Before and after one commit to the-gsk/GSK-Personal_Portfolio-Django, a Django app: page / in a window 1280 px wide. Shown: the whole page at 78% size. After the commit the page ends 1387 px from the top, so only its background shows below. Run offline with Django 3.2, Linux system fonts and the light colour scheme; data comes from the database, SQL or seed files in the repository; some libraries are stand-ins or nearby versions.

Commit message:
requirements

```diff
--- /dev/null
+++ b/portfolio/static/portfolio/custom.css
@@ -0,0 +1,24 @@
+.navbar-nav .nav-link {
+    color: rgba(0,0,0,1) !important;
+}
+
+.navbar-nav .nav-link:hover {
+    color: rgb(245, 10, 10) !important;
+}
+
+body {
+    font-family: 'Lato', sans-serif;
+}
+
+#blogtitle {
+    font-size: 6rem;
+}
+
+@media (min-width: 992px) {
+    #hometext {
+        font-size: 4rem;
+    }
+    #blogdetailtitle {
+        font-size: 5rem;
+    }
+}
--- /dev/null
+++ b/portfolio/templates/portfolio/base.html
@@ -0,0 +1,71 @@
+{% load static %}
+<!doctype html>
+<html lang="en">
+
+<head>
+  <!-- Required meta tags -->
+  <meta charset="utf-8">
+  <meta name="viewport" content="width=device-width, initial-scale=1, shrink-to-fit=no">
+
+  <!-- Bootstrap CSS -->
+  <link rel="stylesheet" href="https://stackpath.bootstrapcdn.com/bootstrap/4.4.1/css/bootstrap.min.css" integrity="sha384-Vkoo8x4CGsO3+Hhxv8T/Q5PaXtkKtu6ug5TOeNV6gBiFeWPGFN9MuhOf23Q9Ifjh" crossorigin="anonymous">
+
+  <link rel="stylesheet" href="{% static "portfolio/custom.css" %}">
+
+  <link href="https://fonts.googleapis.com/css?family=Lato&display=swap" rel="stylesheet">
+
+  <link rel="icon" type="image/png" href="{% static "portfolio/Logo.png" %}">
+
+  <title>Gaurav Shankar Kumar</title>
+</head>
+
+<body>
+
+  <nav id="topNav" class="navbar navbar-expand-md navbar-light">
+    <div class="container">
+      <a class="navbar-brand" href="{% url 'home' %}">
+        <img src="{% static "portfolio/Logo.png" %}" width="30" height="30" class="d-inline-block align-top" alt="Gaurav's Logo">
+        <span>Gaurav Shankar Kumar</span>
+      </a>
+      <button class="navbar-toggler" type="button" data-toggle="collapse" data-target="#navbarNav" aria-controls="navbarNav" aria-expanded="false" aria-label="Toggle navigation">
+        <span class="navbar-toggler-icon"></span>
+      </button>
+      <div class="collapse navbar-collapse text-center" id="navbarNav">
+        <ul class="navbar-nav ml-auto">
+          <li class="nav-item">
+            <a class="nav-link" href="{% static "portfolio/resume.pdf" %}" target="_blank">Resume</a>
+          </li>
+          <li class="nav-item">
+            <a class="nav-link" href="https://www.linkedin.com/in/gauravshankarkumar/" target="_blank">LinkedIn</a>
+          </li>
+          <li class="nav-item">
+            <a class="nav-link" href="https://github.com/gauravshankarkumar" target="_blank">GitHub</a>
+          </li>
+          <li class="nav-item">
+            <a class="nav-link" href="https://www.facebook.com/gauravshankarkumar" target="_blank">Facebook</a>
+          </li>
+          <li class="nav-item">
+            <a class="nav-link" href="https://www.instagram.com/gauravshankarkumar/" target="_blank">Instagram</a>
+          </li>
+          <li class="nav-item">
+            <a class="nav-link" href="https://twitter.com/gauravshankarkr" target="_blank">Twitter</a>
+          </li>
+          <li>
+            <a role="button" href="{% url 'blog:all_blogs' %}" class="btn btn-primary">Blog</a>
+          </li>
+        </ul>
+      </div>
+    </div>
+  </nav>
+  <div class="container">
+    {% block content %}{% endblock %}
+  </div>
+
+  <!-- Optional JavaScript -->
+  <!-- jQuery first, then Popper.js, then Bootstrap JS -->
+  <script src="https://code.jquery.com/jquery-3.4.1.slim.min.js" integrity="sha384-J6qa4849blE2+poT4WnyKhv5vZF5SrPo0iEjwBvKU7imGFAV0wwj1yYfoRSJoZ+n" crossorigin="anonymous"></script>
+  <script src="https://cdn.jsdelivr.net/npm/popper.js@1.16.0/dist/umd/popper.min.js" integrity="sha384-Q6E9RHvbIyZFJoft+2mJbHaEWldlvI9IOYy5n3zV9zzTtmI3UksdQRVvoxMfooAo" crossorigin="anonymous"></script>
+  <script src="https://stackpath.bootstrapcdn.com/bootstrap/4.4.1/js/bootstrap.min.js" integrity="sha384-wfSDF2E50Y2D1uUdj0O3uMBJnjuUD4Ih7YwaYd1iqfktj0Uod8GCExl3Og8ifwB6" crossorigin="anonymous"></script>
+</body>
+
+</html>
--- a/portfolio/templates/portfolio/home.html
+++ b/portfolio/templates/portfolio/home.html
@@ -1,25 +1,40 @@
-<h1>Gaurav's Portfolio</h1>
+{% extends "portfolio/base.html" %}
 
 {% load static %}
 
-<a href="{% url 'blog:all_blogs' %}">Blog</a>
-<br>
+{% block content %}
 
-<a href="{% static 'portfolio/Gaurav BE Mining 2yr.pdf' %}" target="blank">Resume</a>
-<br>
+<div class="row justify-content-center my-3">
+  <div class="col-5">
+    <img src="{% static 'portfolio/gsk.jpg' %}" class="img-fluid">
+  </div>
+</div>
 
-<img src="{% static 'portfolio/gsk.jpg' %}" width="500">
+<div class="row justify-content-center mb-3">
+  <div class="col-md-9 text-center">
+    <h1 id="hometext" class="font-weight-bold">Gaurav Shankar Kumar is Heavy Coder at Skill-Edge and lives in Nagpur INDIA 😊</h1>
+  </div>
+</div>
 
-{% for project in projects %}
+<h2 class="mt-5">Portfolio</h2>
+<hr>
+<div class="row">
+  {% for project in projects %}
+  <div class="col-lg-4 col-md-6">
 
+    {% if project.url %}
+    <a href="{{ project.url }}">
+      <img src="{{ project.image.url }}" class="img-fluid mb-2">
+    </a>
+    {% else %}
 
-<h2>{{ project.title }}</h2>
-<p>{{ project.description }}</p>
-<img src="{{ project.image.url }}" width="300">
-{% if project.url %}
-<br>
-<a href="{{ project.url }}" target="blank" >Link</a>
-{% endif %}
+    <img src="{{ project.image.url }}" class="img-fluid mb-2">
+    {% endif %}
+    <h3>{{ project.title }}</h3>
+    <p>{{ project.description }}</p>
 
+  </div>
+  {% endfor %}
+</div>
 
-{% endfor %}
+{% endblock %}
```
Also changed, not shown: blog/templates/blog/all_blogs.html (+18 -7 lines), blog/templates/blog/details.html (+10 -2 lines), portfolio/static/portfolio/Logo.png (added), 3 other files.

━━━━

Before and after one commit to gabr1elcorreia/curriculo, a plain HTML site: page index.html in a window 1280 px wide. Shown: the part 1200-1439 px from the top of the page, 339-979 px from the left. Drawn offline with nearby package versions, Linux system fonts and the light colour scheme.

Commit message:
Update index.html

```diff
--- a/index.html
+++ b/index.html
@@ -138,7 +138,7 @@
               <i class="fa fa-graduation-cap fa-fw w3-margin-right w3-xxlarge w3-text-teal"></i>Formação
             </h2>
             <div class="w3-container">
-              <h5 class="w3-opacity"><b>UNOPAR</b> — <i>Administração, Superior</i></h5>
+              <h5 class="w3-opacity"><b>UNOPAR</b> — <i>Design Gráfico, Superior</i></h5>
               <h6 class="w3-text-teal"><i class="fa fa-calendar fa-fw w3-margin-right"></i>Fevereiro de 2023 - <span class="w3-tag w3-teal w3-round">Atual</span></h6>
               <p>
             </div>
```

━━━━

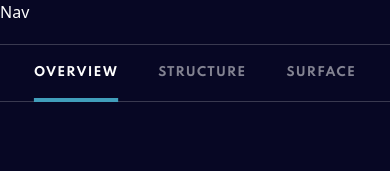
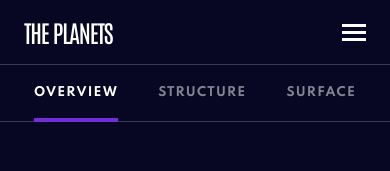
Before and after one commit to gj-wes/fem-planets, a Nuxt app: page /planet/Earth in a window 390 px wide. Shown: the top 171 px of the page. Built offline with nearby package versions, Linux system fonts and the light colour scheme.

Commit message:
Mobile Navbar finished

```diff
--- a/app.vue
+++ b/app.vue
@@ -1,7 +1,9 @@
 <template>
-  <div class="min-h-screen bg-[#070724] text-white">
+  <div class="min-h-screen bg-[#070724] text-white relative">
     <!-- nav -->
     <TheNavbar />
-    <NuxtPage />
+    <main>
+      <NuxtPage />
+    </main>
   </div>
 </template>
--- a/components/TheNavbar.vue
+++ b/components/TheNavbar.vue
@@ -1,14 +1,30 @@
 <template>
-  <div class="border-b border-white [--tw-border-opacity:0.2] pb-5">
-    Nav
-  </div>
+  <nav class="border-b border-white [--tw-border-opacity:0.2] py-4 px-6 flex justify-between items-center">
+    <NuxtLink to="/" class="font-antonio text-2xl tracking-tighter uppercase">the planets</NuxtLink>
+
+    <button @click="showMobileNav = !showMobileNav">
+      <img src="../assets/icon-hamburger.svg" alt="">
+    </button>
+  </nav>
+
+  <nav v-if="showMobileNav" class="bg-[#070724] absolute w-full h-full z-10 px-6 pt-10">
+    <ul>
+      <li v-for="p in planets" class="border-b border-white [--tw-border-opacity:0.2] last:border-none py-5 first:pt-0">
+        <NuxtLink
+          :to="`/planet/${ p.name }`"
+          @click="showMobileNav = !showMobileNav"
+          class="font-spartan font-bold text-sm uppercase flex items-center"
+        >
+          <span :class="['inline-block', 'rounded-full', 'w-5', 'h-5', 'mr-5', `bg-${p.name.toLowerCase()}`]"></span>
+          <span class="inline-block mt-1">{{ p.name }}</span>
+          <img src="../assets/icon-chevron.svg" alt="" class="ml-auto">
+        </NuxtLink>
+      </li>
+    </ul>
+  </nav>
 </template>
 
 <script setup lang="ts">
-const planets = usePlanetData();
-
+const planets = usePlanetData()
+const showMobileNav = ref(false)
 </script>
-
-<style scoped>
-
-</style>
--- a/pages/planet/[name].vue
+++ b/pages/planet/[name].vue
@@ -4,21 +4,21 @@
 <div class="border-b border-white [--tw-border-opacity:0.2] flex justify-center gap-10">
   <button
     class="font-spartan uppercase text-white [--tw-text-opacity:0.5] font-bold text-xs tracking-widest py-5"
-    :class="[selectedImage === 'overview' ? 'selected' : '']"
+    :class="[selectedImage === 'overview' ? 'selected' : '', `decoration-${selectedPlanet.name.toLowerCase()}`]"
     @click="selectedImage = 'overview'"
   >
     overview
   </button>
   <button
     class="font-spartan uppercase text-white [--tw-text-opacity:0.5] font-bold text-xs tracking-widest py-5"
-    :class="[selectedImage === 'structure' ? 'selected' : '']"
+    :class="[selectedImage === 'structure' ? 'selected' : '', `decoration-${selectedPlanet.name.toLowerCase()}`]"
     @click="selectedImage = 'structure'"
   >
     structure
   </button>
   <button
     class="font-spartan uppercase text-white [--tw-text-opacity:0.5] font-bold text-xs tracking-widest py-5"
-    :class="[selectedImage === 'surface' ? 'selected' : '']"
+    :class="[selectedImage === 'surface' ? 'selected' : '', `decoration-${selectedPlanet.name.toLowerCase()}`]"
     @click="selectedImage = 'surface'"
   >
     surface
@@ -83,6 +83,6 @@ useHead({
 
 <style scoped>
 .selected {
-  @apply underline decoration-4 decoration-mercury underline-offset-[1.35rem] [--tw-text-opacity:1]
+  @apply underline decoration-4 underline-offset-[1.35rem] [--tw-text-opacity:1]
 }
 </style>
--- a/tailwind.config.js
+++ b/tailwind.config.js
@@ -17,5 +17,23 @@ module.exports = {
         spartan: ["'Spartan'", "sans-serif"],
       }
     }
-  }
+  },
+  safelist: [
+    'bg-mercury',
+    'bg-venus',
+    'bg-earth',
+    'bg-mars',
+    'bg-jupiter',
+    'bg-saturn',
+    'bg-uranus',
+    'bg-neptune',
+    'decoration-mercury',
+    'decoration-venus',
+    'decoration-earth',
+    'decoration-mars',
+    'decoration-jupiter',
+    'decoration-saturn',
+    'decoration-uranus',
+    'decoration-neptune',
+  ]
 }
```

━━━━

▶ _WHAT IS REQUIRED_:
Among the entries above, find every line holding "white" and copy it.

▶ _OUTPUT BELOW_:
-  <div class="min-h-screen bg-[#070724] text-white">
+  <div class="min-h-screen bg-[#070724] text-white relative">
-  <div class="border-b border-white [--tw-border-opacity:0.2] pb-5">
+  <nav class="border-b border-white [--tw-border-opacity:0.2] py-4 px-6 flex justify-between items-center">
+      <li v-for="p in planets" class="border-b border-white [--tw-border-opacity:0.2] last:border-none py-5 first:pt-0">
 <div class="border-b border-white [--tw-border-opacity:0.2] flex justify-center gap-10">
     class="font-spartan uppercase text-white [--tw-text-opacity:0.5] font-bold text-xs tracking-widest py-5"
     class="font-spartan uppercase text-white [--tw-text-opacity:0.5] font-bold text-xs tracking-widest py-5"
     class="font-spartan uppercase text-white [--tw-text-opacity:0.5] font-bold text-xs tracking-widest py-5"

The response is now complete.